**Extracted records**
%%
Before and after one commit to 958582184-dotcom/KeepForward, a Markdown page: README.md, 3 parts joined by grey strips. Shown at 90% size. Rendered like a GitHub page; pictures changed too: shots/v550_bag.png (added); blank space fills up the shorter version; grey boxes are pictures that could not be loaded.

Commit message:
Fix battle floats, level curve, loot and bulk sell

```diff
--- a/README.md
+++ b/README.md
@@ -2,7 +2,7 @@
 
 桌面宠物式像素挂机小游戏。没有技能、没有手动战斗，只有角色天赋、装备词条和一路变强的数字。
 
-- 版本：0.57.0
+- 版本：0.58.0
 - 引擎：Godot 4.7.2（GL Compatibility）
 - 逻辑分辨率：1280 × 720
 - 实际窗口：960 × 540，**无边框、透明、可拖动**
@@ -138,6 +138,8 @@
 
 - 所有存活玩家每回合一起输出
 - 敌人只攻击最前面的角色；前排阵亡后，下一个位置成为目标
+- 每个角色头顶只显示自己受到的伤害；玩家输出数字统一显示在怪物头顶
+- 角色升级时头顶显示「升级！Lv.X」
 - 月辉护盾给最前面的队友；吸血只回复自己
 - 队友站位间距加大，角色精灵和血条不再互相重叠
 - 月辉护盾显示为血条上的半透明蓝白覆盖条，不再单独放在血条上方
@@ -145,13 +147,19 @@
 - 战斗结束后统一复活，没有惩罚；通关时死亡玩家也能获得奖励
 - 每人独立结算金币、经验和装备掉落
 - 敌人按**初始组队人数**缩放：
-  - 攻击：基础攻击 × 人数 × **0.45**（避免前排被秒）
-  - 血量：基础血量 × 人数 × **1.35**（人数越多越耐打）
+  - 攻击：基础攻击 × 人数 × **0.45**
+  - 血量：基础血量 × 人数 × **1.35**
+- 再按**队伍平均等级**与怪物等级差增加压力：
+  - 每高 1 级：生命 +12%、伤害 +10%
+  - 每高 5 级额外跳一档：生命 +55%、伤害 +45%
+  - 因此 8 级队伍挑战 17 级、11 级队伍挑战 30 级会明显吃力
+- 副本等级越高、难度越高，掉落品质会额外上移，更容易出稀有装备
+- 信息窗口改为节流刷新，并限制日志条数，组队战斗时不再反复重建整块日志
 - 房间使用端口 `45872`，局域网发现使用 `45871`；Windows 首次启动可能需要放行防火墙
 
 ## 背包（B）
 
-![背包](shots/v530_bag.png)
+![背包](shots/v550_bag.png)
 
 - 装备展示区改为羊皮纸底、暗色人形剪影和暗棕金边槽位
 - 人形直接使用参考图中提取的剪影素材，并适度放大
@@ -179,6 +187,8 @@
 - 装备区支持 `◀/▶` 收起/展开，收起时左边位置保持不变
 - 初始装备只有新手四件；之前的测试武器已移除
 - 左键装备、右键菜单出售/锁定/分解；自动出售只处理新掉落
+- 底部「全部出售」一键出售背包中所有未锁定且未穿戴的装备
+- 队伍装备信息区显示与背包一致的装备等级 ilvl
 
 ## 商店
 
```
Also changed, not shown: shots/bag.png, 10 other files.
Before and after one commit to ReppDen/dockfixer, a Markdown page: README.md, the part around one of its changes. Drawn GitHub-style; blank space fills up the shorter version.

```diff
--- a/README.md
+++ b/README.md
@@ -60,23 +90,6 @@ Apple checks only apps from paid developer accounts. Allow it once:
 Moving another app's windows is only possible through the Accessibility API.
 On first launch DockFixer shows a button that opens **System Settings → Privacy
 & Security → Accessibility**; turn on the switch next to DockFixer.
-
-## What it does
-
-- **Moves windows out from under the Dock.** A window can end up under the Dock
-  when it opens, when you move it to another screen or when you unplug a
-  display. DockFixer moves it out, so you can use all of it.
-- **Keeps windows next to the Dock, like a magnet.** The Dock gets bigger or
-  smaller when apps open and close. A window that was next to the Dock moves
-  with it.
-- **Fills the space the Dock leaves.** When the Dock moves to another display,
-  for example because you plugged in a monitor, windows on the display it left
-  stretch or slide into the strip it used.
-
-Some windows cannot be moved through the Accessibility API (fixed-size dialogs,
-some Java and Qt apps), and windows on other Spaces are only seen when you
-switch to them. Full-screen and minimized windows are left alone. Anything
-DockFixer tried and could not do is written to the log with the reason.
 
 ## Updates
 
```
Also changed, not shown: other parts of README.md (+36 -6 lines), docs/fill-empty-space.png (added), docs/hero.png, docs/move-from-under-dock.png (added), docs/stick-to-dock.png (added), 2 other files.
%%
**Work item**
Extract all of the data shown above without alteration.

**Answer to the exercise**
Before and after one commit to 958582184-dotcom/KeepForward, a Markdown page: README.md, 3 parts joined by grey strips. Shown at 90% size. Rendered like a GitHub page; pictures changed too: shots/v550_bag.png (added); blank space fills up the shorter version; grey boxes are pictures that could not be loaded.

Commit message:
Fix battle floats, level curve, loot and bulk sell

```diff
--- a/README.md
+++ b/README.md
@@ -2,7 +2,7 @@
 
 桌面宠物式像素挂机小游戏。没有技能、没有手动战斗，只有角色天赋、装备词条和一路变强的数字。
 
-- 版本：0.57.0
+- 版本：0.58.0
 - 引擎：Godot 4.7.2（GL Compatibility）
 - 逻辑分辨率：1280 × 720
 - 实际窗口：960 × 540，**无边框、透明、可拖动**
@@ -138,6 +138,8 @@
 
 - 所有存活玩家每回合一起输出
 - 敌人只攻击最前面的角色；前排阵亡后，下一个位置成为目标
+- 每个角色头顶只显示自己受到的伤害；玩家输出数字统一显示在怪物头顶
+- 角色升级时头顶显示「升级！Lv.X」
 - 月辉护盾给最前面的队友；吸血只回复自己
 - 队友站位间距加大，角色精灵和血条不再互相重叠
 - 月辉护盾显示为血条上的半透明蓝白覆盖条，不再单独放在血条上方
@@ -145,13 +147,19 @@
 - 战斗结束后统一复活，没有惩罚；通关时死亡玩家也能获得奖励
 - 每人独立结算金币、经验和装备掉落
 - 敌人按**初始组队人数**缩放：
-  - 攻击：基础攻击 × 人数 × **0.45**（避免前排被秒）
-  - 血量：基础血量 × 人数 × **1.35**（人数越多越耐打）
+  - 攻击：基础攻击 × 人数 × **0.45**
+  - 血量：基础血量 × 人数 × **1.35**
+- 再按**队伍平均等级**与怪物等级差增加压力：
+  - 每高 1 级：生命 +12%、伤害 +10%
+  - 每高 5 级额外跳一档：生命 +55%、伤害 +45%
+  - 因此 8 级队伍挑战 17 级、11 级队伍挑战 30 级会明显吃力
+- 副本等级越高、难度越高，掉落品质会额外上移，更容易出稀有装备
+- 信息窗口改为节流刷新，并限制日志条数，组队战斗时不再反复重建整块日志
 - 房间使用端口 `45872`，局域网发现使用 `45871`；Windows 首次启动可能需要放行防火墙
 
 ## 背包（B）
 
-![背包](shots/v530_bag.png)
+![背包](shots/v550_bag.png)
 
 - 装备展示区改为羊皮纸底、暗色人形剪影和暗棕金边槽位
 - 人形直接使用参考图中提取的剪影素材，并适度放大
@@ -179,6 +187,8 @@
 - 装备区支持 `◀/▶` 收起/展开，收起时左边位置保持不变
 - 初始装备只有新手四件；之前的测试武器已移除
 - 左键装备、右键菜单出售/锁定/分解；自动出售只处理新掉落
+- 底部「全部出售」一键出售背包中所有未锁定且未穿戴的装备
+- 队伍装备信息区显示与背包一致的装备等级 ilvl
 
 ## 商店
 
```
Also changed, not shown: shots/bag.png, 10 other files.
Before and after one commit to ReppDen/dockfixer, a Markdown page: README.md, the part around one of its changes. Drawn GitHub-style; blank space fills up the shorter version.

```diff
--- a/README.md
+++ b/README.md
@@ -60,23 +90,6 @@ Apple checks only apps from paid developer accounts. Allow it once:
 Moving another app's windows is only possible through the Accessibility API.
 On first launch DockFixer shows a button that opens **System Settings → Privacy
 & Security → Accessibility**; turn on the switch next to DockFixer.
-
-## What it does
-
-- **Moves windows out from under the Dock.** A window can end up under the Dock
-  when it opens, when you move it to another screen or when you unplug a
-  display. DockFixer moves it out, so you can use all of it.
-- **Keeps windows next to the Dock, like a magnet.** The Dock gets bigger or
-  smaller when apps open and close. A window that was next to the Dock moves
-  with it.
-- **Fills the space the Dock leaves.** When the Dock moves to another display,
-  for example because you plugged in a monitor, windows on the display it left
-  stretch or slide into the strip it used.
-
-Some windows cannot be moved through the Accessibility API (fixed-size dialogs,
-some Java and Qt apps), and windows on other Spaces are only seen when you
-switch to them. Full-screen and minimized windows are left alone. Anything
-DockFixer tried and could not do is written to the log with the reason.
 
 ## Updates
 
```
Also changed, not shown: other parts of README.md (+36 -6 lines), docs/fill-empty-space.png (added), docs/hero.png, docs/move-from-under-dock.png (added), docs/stick-to-dock.png (added), 2 other files.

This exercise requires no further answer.